California – Governor Jerry Brown is asking California residents to pay $65 annually in a new fee to increase gas taxes in order to fund a $3.6 billion plan for restoration of the state’s highways, bridges and roads.
The Democratic governor called for a special session to discuss the subject back on June, but until Thursday it was unclear whether the proposal would take place. However, as the program demands new tax requirements, it would need a two-third majority vote in the Legislature for approval.
The strategy is to raise gas taxes by 6 cents per gallon and 11 cents per gallon of diesel. It is estimated that up to $1 billion could be collected because of the tax increase.
The governor’s program has risen a lot of controversy around the subject. Many argue that the state has already enough funds to make the plan possible, while others claim that California demands and urgent upgrade of its infrastructure possibly suggesting that colaboration through the tax increase is needed.
Republican Assembly member Kristin Olsen strongly opposed the Californian governor’s plan, stating that “Funds exist to fix our roads. It’s up to the majority party to recognize that”. She also added that it is unfair to hard-working California residents to pay more taxes for improving roads and highways when there are already billions of dollars collected in taxes to make possible projects like this one. “Why would the general public belief us?” Olsen questioned.
Nevertheless, Brown continues to emphasize the urgent need for an infrastructure improvement. “The administration’s proposal was put forth after engaging with Democrats, Republicans and lots of people who are concerned about adequate funding for our crumbling roads and highways,” said Brown spokesman Gareth Lacy.

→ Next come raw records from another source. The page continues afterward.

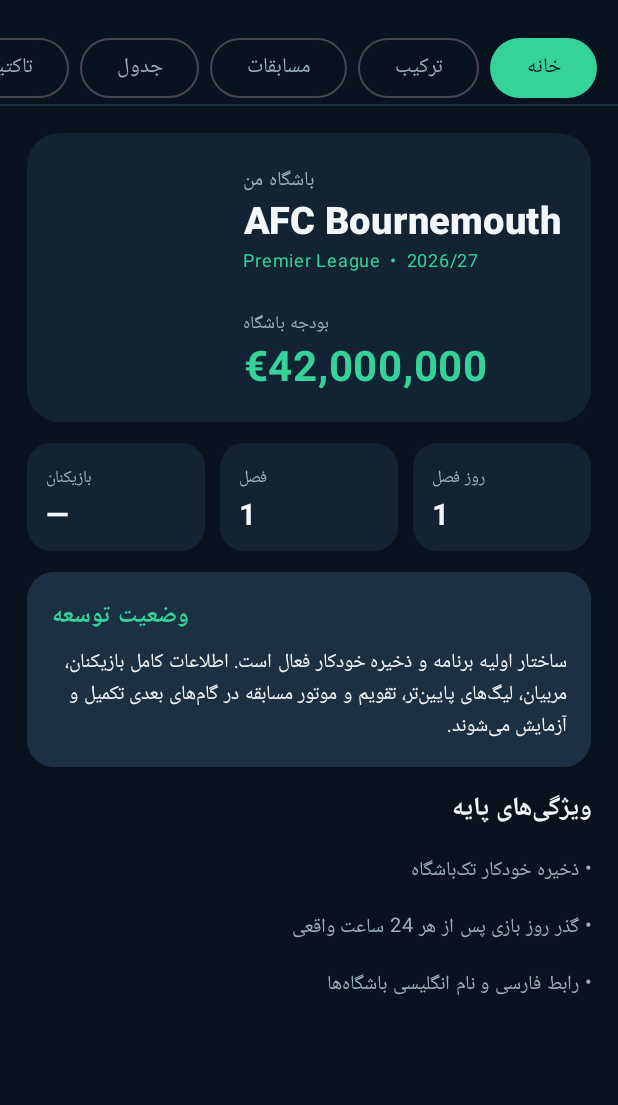
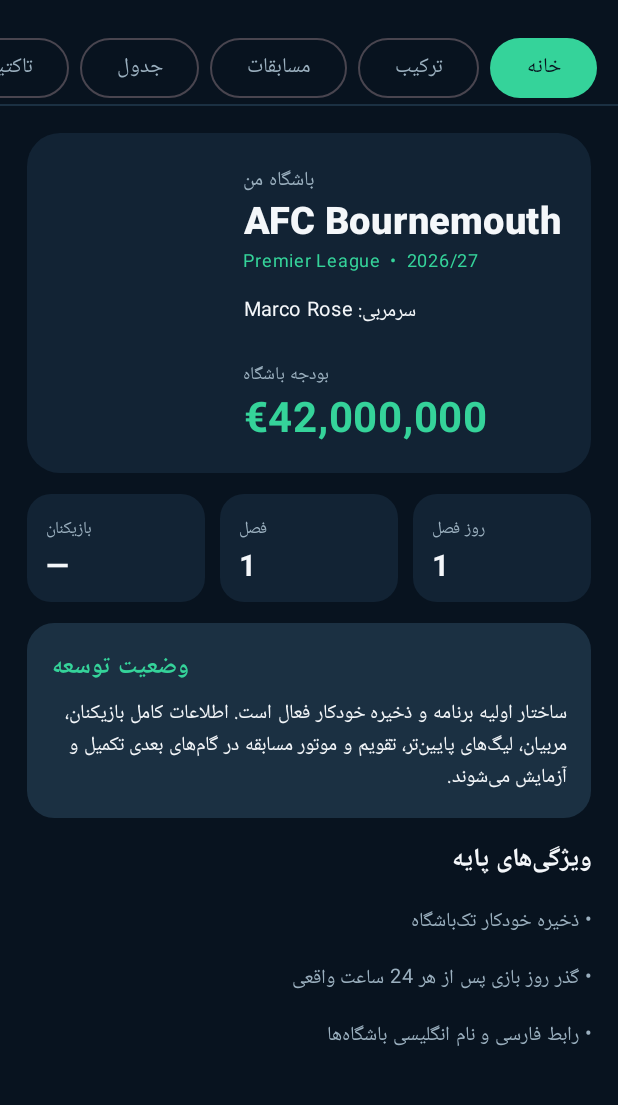
Before and after one commit to pioneer8254-afk/PIONEER, an Android app built with Jetpack Compose: the screen it shows after launch (MainActivity), after a tap on "انتخاب", on a phone screen of 412 x 824 dp, the part 88-1193 px from its top. Run offline under Robolectric (Android 15) with nearby library versions, the phone set to English and light mode, and no system bars.

Commit message:
ui: display current club head coach on dashboard

```diff
--- a/app/src/main/java/com/pioneer/manager/MainActivity.kt
+++ b/app/src/main/java/com/pioneer/manager/MainActivity.kt
@@ -219,6 +219,8 @@ private fun HomeScreen(save: GameSave) {
                 Text("باشگاه من", color = Muted, fontSize = 13.sp)
                 Text(save.clubName, color = White, fontSize = 25.sp, fontWeight = FontWeight.Black)
                 Text("Premier League  •  2026/27", color = Mint, fontSize = 12.sp)
+                Spacer(Modifier.height(10.dp))
+                Text("سرمربی: " + save.managerName, color = White, fontSize = 13.sp)
                 Spacer(Modifier.height(18.dp))
                 Text("بودجه باشگاه", color = Muted, fontSize = 12.sp)
                 Text("€" + "%,d".format(save.budget), color = Mint, fontSize = 28.sp, fontWeight = FontWeight.Bold)
```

Different business groups have separated from Republicans and now support the strategy to fund California’s infrastructure. A union that includes influential business and labor groups has called for the raising of at least $6 billion for the makeover.
“Conditions are getting so bad that if Californians don’t commit to prioritizing funding to fix them, we will be facing the failure of a large portion of our bridges, streets and roads”, said Chris McKenzie, executive director of the League of California Cities.
Others who support the governors plan include the transportation, business and transit advocacy groups who responded enthusiastically to the proposal.
Even the California Chamber of Commerce, which usually oppose to any new taxes regulations stated its support for the “reasonable” fee to boost the state’s transportation budget.
A D+, for US infrastructure
For now, state residents await for the ultimate decision. However, the infrastructure problem is a topic shared by the majority of citizens, and of course, politicians who see in that issue an oportunity to expand their policies in every direction, including job creation, tax increases or decreases. Infrastructure is not only related to highways, it also includes airports and bridges, among other public goods, which have to receive maintenance throughout the year, to help society function as eficient as possible and with the top safety standards.
There has been many comments on this issue from different politicians as Michael Bloomberg, for example, characterizing de problem as “not glamorous” and, as others, “not a sexy one”.
John Oliver, the “sexy” comedian of HBO’s Last Week Tonight, takes the matter on his hands, and starts one of his shows talking about crumbling dam system. In this video you can enjoy the humorous focus he gaves the infrastructure issue. However, as always, he is very serious about the complex trouble the whole country faces.
Source: CBS SF Bay Area